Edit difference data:
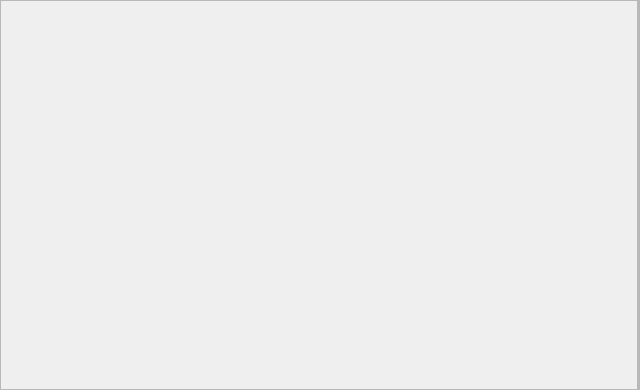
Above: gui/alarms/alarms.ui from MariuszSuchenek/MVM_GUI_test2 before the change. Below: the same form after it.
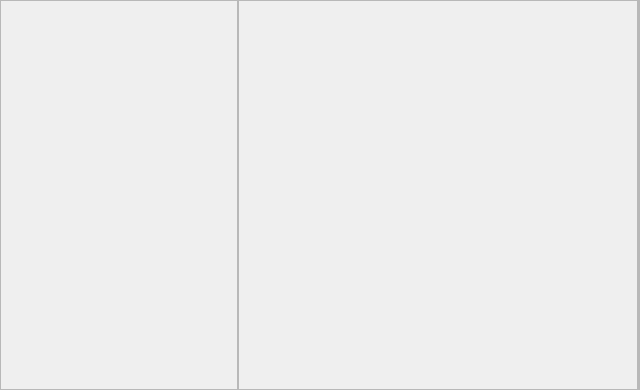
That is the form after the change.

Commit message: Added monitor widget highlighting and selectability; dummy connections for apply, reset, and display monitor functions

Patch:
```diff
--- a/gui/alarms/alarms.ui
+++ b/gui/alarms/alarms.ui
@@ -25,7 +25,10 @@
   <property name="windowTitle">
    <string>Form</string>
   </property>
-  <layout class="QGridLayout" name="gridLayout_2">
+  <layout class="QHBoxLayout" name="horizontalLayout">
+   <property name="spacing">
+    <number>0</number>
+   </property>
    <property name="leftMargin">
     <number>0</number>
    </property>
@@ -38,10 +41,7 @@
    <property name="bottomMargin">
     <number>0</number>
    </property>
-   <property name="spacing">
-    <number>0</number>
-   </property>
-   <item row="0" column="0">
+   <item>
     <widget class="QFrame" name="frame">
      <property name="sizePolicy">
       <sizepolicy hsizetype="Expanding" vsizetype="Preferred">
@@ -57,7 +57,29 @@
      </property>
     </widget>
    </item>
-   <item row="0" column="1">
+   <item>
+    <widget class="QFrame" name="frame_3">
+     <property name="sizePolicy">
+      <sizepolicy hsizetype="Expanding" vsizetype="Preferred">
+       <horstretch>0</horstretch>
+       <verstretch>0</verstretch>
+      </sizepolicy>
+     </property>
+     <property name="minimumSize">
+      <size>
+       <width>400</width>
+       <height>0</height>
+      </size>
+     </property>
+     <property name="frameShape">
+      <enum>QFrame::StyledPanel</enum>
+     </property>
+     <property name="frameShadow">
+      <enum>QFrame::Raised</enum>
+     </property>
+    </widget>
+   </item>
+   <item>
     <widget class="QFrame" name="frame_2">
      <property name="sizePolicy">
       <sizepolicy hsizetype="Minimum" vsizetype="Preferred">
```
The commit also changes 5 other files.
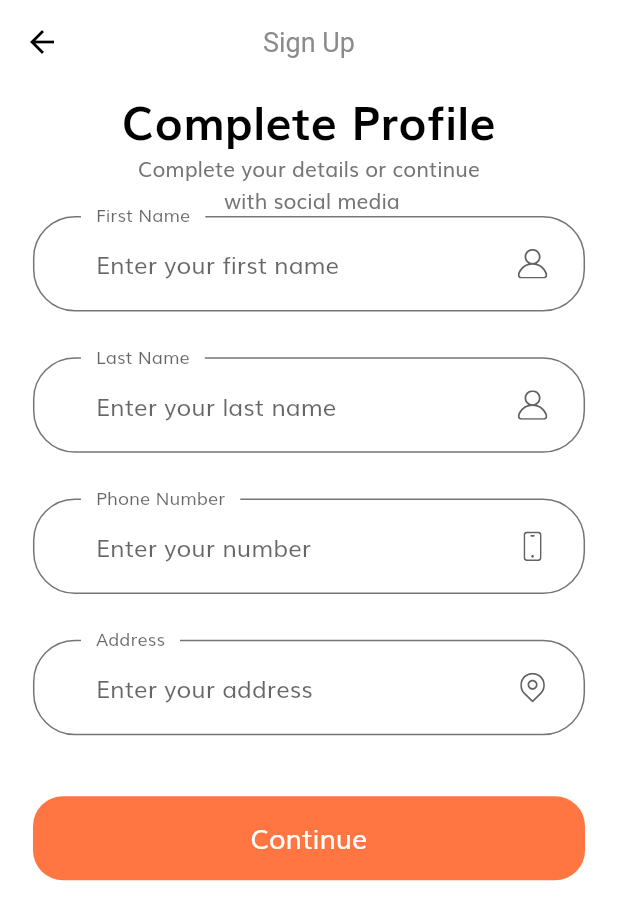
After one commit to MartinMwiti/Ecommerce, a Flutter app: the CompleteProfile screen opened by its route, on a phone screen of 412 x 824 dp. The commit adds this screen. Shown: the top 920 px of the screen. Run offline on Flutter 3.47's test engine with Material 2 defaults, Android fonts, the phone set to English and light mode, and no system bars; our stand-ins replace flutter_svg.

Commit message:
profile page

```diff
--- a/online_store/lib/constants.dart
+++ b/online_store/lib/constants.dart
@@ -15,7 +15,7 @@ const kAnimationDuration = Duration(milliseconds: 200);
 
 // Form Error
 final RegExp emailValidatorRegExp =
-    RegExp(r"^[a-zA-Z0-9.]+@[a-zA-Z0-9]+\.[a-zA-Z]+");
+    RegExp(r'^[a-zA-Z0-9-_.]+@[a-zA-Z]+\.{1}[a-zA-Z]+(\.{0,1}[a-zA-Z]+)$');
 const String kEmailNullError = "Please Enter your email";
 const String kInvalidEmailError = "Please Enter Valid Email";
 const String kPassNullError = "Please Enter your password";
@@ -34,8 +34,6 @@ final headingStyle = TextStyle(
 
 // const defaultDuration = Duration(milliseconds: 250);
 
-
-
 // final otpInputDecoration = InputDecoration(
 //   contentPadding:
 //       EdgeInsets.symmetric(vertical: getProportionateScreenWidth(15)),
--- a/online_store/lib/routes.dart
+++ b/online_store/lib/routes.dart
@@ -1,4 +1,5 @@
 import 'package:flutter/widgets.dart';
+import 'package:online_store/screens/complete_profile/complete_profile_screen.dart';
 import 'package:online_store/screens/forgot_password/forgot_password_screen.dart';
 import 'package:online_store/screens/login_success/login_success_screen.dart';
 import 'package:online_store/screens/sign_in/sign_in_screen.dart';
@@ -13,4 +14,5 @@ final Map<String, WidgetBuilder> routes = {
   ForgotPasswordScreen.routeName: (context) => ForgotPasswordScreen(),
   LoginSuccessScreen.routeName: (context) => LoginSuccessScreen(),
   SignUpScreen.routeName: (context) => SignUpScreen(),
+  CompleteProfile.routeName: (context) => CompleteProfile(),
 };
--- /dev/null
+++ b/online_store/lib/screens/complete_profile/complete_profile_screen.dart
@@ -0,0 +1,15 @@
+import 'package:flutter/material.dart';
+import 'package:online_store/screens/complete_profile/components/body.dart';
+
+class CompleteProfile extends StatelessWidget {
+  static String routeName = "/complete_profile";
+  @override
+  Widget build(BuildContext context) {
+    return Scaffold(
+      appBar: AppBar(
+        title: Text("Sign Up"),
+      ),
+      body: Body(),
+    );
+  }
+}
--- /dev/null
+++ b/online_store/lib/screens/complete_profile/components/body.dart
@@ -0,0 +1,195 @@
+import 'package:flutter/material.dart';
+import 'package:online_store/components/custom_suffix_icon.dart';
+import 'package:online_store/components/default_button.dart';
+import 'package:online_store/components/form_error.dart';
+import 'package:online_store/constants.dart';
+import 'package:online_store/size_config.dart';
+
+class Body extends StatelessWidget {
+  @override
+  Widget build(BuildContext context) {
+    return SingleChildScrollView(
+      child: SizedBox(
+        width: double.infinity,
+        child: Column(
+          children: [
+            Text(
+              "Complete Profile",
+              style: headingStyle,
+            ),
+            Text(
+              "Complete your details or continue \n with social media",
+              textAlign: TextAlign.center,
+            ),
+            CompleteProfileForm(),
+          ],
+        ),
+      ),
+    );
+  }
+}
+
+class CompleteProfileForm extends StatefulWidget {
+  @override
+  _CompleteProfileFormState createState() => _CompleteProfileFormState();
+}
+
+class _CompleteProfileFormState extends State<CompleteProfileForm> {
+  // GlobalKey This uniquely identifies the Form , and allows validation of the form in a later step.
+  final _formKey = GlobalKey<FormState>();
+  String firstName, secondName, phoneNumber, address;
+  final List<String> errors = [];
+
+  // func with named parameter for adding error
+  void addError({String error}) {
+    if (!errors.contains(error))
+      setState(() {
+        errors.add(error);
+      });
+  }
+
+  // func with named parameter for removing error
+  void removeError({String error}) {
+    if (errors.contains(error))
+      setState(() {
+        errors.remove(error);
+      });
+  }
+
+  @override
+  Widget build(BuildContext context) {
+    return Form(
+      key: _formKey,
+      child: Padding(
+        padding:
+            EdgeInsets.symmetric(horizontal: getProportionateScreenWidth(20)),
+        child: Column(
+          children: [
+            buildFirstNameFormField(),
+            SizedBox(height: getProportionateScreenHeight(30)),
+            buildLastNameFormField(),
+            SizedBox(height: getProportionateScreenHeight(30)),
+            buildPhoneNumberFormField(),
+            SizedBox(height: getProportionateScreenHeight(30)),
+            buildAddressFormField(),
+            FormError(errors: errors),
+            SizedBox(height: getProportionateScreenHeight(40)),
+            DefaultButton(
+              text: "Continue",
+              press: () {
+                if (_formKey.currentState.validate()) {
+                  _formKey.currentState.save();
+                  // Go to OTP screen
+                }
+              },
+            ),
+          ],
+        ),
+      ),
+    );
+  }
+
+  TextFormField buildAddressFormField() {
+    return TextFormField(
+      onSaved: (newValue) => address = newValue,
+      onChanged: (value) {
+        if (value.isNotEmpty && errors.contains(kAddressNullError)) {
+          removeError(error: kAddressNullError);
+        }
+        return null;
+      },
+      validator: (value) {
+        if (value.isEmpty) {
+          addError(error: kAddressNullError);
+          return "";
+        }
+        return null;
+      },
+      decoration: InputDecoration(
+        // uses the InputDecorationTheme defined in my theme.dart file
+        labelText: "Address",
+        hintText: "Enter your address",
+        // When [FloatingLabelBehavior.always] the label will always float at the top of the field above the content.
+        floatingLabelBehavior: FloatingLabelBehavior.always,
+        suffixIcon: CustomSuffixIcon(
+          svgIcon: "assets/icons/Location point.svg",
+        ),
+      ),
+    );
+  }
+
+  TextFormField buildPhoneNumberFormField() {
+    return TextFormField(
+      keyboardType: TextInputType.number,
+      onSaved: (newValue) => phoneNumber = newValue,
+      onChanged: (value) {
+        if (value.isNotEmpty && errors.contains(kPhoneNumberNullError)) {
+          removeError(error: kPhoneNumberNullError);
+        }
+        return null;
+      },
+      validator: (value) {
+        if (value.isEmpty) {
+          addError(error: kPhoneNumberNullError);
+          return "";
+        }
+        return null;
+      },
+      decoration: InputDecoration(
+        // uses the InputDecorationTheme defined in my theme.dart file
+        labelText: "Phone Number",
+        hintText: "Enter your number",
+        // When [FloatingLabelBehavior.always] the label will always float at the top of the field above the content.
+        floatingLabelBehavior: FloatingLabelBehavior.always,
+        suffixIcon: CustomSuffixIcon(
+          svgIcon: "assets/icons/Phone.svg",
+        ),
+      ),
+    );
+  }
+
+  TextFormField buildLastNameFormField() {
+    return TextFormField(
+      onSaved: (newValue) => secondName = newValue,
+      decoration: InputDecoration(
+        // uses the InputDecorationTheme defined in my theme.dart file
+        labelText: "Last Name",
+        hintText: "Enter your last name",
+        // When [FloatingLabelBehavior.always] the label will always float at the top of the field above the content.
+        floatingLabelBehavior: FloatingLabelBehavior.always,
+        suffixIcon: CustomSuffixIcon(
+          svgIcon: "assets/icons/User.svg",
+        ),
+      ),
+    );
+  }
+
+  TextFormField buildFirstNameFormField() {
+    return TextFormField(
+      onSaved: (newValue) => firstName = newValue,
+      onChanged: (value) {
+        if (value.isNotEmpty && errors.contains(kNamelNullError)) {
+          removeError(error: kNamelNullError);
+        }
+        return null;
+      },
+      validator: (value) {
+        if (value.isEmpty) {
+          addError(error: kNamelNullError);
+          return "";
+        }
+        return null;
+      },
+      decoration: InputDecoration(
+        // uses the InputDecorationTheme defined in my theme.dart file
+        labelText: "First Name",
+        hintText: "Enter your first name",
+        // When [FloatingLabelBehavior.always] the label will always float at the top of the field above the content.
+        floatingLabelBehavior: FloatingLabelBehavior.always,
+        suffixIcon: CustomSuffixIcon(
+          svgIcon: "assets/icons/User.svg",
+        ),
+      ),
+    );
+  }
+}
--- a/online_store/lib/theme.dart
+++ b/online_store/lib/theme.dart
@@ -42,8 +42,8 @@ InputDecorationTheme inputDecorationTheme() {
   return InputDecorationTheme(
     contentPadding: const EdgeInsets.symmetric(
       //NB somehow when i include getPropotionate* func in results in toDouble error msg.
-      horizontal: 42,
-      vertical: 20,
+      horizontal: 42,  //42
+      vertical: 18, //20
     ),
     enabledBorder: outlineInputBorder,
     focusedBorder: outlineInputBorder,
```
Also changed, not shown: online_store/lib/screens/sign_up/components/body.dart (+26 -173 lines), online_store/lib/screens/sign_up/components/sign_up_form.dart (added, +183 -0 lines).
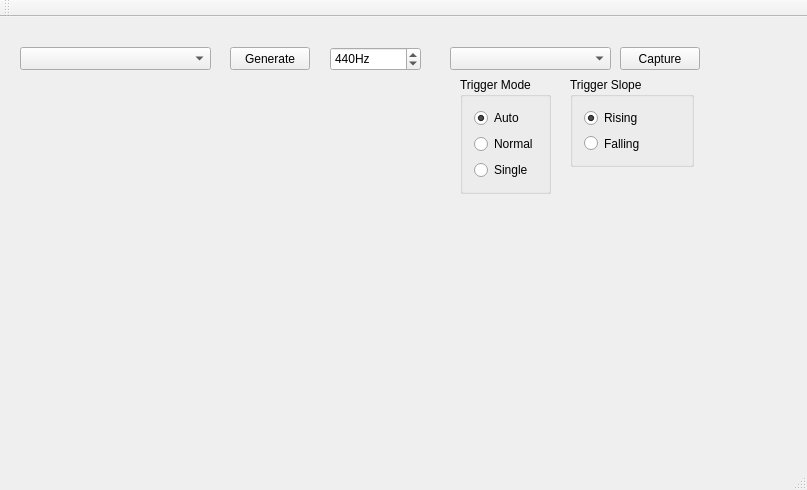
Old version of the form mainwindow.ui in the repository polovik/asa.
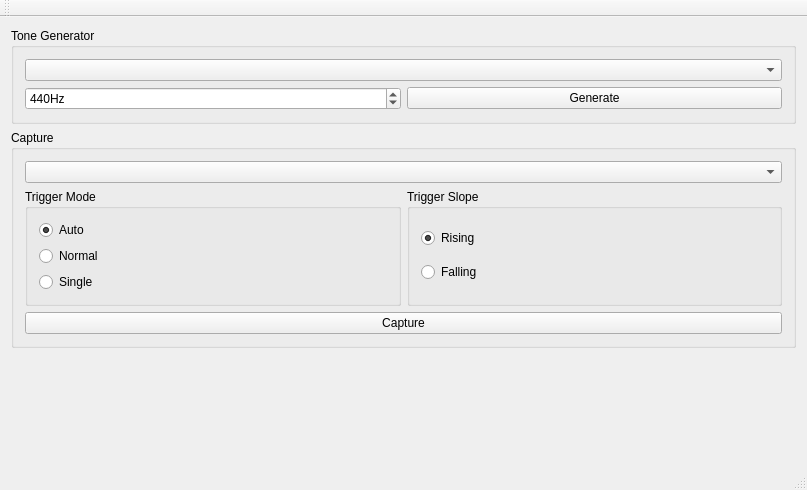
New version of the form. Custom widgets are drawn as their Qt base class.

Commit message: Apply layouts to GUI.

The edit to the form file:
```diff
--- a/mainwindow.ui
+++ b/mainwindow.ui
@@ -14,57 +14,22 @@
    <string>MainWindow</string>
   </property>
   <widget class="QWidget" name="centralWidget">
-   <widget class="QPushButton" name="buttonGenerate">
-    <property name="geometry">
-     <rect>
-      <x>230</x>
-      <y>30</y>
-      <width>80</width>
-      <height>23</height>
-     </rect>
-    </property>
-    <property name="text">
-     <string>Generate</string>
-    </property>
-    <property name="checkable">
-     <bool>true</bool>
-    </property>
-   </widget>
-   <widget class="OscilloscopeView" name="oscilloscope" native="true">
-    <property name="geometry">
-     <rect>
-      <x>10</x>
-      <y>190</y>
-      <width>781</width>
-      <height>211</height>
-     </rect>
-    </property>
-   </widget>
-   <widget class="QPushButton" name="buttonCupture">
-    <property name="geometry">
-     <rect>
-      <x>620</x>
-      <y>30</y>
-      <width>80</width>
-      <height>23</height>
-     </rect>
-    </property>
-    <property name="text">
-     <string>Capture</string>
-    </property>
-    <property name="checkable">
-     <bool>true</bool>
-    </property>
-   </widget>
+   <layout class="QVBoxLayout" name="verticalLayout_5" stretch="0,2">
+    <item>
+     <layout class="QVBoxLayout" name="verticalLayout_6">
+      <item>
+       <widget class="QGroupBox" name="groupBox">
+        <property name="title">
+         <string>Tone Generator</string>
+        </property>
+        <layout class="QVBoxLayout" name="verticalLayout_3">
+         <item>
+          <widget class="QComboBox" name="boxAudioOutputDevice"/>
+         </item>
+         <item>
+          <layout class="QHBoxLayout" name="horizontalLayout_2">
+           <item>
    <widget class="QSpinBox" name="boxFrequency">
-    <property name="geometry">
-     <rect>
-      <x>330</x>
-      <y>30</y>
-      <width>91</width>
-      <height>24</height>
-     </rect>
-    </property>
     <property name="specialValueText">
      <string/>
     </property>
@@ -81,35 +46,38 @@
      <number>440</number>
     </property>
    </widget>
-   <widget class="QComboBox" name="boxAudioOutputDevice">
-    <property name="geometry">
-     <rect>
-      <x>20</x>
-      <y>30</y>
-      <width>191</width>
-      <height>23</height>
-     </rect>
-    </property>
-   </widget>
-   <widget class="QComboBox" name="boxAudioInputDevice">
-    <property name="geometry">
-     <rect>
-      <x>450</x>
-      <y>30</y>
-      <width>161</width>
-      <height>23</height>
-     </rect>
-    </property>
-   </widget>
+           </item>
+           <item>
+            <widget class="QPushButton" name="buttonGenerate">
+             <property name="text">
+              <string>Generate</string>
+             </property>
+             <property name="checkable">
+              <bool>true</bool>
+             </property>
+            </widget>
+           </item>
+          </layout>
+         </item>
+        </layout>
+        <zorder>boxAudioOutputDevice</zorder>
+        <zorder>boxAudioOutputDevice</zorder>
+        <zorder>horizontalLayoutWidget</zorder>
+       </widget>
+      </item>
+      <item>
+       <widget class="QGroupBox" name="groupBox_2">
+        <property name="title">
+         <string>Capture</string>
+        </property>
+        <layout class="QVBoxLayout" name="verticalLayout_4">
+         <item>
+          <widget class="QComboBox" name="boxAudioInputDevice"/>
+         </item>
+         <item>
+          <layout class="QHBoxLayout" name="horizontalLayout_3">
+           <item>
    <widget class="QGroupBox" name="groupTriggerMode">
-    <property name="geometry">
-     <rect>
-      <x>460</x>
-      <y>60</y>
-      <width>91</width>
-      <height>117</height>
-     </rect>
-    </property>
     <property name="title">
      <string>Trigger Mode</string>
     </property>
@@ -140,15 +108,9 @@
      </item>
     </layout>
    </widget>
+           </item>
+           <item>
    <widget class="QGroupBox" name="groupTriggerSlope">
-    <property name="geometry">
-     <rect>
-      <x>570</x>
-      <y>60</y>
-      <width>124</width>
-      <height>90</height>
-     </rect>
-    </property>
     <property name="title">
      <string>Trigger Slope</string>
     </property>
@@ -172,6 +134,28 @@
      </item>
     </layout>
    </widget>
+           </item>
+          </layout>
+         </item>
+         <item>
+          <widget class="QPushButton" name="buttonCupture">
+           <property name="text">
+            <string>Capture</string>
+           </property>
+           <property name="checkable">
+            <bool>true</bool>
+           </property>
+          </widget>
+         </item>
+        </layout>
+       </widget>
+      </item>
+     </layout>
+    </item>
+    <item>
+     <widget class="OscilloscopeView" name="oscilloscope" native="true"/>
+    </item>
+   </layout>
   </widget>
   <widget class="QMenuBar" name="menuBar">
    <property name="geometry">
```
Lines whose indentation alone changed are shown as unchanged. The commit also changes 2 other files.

WORK REQUIRED:
Output the lines of the data exactly, starting at the first and ending with the line that has "The commit also changes 5 other files.". Pictures are not part of it.

OUTPUT OF THE EXERCISE:
Above: gui/alarms/alarms.ui from MariuszSuchenek/MVM_GUI_test2 before the change. Below: the same form after it.
That is the form after the change.

Commit message: Added monitor widget highlighting and selectability; dummy connections for apply, reset, and display monitor functions

Patch:
```diff
--- a/gui/alarms/alarms.ui
+++ b/gui/alarms/alarms.ui
@@ -25,7 +25,10 @@
   <property name="windowTitle">
    <string>Form</string>
   </property>
-  <layout class="QGridLayout" name="gridLayout_2">
+  <layout class="QHBoxLayout" name="horizontalLayout">
+   <property name="spacing">
+    <number>0</number>
+   </property>
    <property name="leftMargin">
     <number>0</number>
    </property>
@@ -38,10 +41,7 @@
    <property name="bottomMargin">
     <number>0</number>
    </property>
-   <property name="spacing">
-    <number>0</number>
-   </property>
-   <item row="0" column="0">
+   <item>
     <widget class="QFrame" name="frame">
      <property name="sizePolicy">
       <sizepolicy hsizetype="Expanding" vsizetype="Preferred">
@@ -57,7 +57,29 @@
      </property>
     </widget>
    </item>
-   <item row="0" column="1">
+   <item>
+    <widget class="QFrame" name="frame_3">
+     <property name="sizePolicy">
+      <sizepolicy hsizetype="Expanding" vsizetype="Preferred">
+       <horstretch>0</horstretch>
+       <verstretch>0</verstretch>
+      </sizepolicy>
+     </property>
+     <property name="minimumSize">
+      <size>
+       <width>400</width>
+       <height>0</height>
+      </size>
+     </property>
+     <property name="frameShape">
+      <enum>QFrame::StyledPanel</enum>
+     </property>
+     <property name="frameShadow">
+      <enum>QFrame::Raised</enum>
+     </property>
+    </widget>
+   </item>
+   <item>
     <widget class="QFrame" name="frame_2">
      <property name="sizePolicy">
       <sizepolicy hsizetype="Minimum" vsizetype="Preferred">
```
The commit also changes 5 other files.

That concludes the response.